People are storytellers. Dating back to cavemen around campfires and flipping through the pages of history right up to this generation of interactive video games and Wattpad fanfics – there really has never been a time when we haven’t told stories.
We tell them in their most renowned and beloved manifestations: on cinema screens and in book trilogies and crammed into 90-second-long TikTok videos as we watch the character arc that is a ginger cat knocking a can of Coke off the coffee table.
We tell stories in numerous formats, in a multitude of languages, to an audience of 8 billion. We Tweet creatively. We craft descriptive messages to our best friends about that dream we had with that celebrity in it (spoiler alert: he was topless). We write heartfelt monologues into our journals, explaining the wildly traumatic day we’ve just survived through.
“Dear Diary, you would not believe the day I’ve had. I farted on the subway – and it was audible! I think I’m gonna have to change my identity and move to Ireland.”
Every day of our entire lives consists of us, telling our story. Yet people are often less than enthused about our educational choices when deciding on Creative Writing as a degree.
Creative writing is not a dead-end path. It’s a journey paved with yellow bricks and enchanted trees and characters strolling alongside you of your own design. It’s a degree that provides you with innumerable transferable skills that are essential should you wish to turn writing into a lifelong career.
And here are 4 of those careers that a creative writing degree will greatly enhance:
A copywriter is responsible for creating content for a company or brand that expresses its ethos. That relays its humanity in and amongst all of the business-minded interactions. A copywriter tells their story across an array of material they might use: within marketing, used in internal communications, for presentations and on their social media, etc. And what is creative writing if not the art of storytelling? Your degree will prime you perfectly in aid of finding a brand that needs its story told – and told well.

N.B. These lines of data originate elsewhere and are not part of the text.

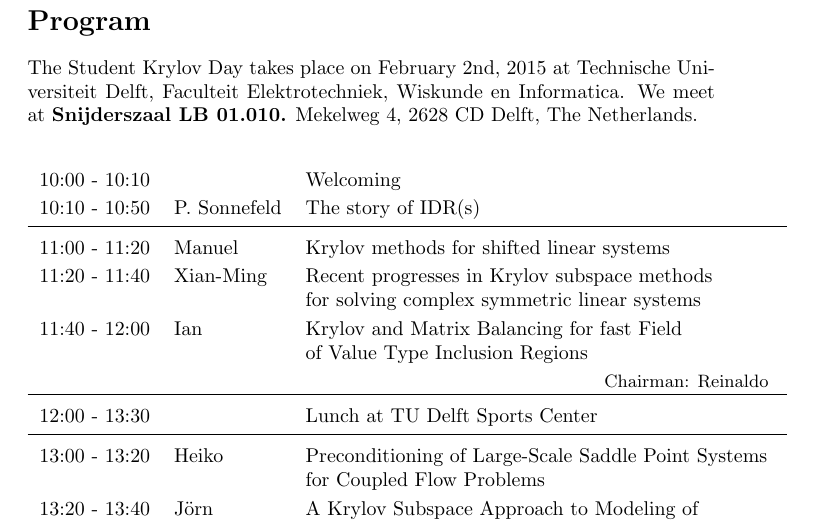
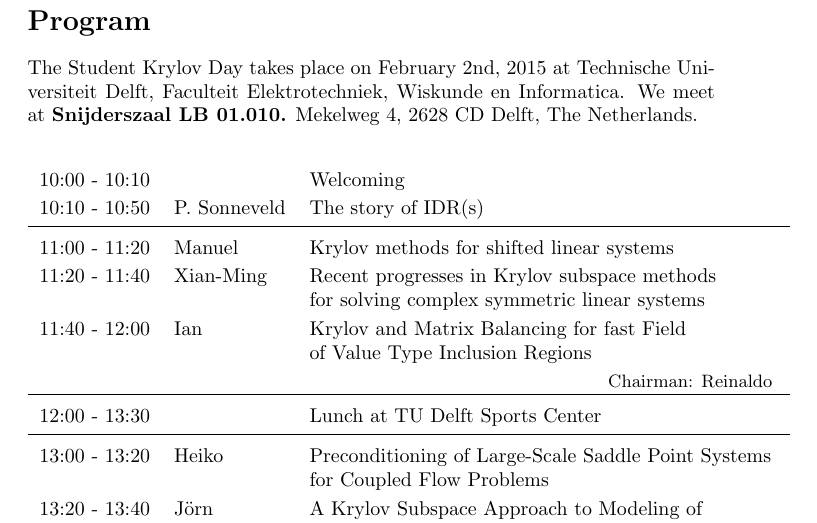
Before and after one commit to astudillor/krylov_day, a LaTeX document (krylov_meeting.tex): part of page 3 of 6, cut so that both start at the same text. Compiled offline with pdfLaTeX.

Commit message:
peter name correct

```diff
--- a/krylov_meeting.tex
+++ b/krylov_meeting.tex
@@ -41,7 +41,7 @@ Mekelweg 4, 2628 CD Delft, The Netherlands. \\
 \begin{table}[h]
 \begin{tabular}{lll}
 10:00 - 10:10 &  & Welcoming \\ [0.5ex]
-10:10 - 10:50 & P. Sonnefeld & The story of IDR(s) \\ [0.5ex]
+10:10 - 10:50 & P. Sonneveld & The story of IDR(s) \\ [0.5ex]
 \hline \\ [-1.5ex]
 11:00 - 11:20 & Manuel & Krylov methods for shifted linear systems \\ [0.5ex]
 11:20 - 11:40 & Xian-Ming & Recent progresses in Krylov subspace methods\\
```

Possibly the most obvious – and most sought-after – career in creative writing. The act of creation. Writing worlds into existence. Watching others explore them. Maybe even having Netflix buy the rights. Ah, the literary dream.
- Narrative Designer
Narrative designers help a team to “shape the stories they want to tell.” Often found as part of gaming companies, they’re a vital role in creating not only the plot of a game but the narrative journey of the main character moving through it. Creative writing, here, is an invaluable resource having had plenty of experience learning about narrative structures and MC characteristics.
Not all stories have to be fictional. In fact, many of the most thrilling often aren’t. As a journalist, you’re responsible for discovering tales worth telling – worldwide – and expressing them in a way that will get readers/viewers/the human population invested in what’s going on. It’s your job to tell the stories that need to be told.
Writing creatively is not just a hobby or a pastime, it’s an expression of being a human.
It’s a way to hone our storytelling skills that can be applied to a broad reach of careers. Beyond the scope of “creative jobs” as mentioned above, creative writing skills can lend nicely to a little bit of everything.
Financial companies have a brand message that needs relaying. Engineers have Twitter accounts that need sprucing up. Fast food chains have campaigns that need to catch the attention of their audience. All businesses have adverts and all brands have origin stories and all careers contain people, human people, who’ve lived through a number of experiences that, if told – and if told well – can connect one another to each other, and establish relationships that see them through a lifetime.
Storytelling is an art and a science – and it’s an essential part of whatever journey you decide to take.
If you learn to tell good stories, you’ll live greater stories, still.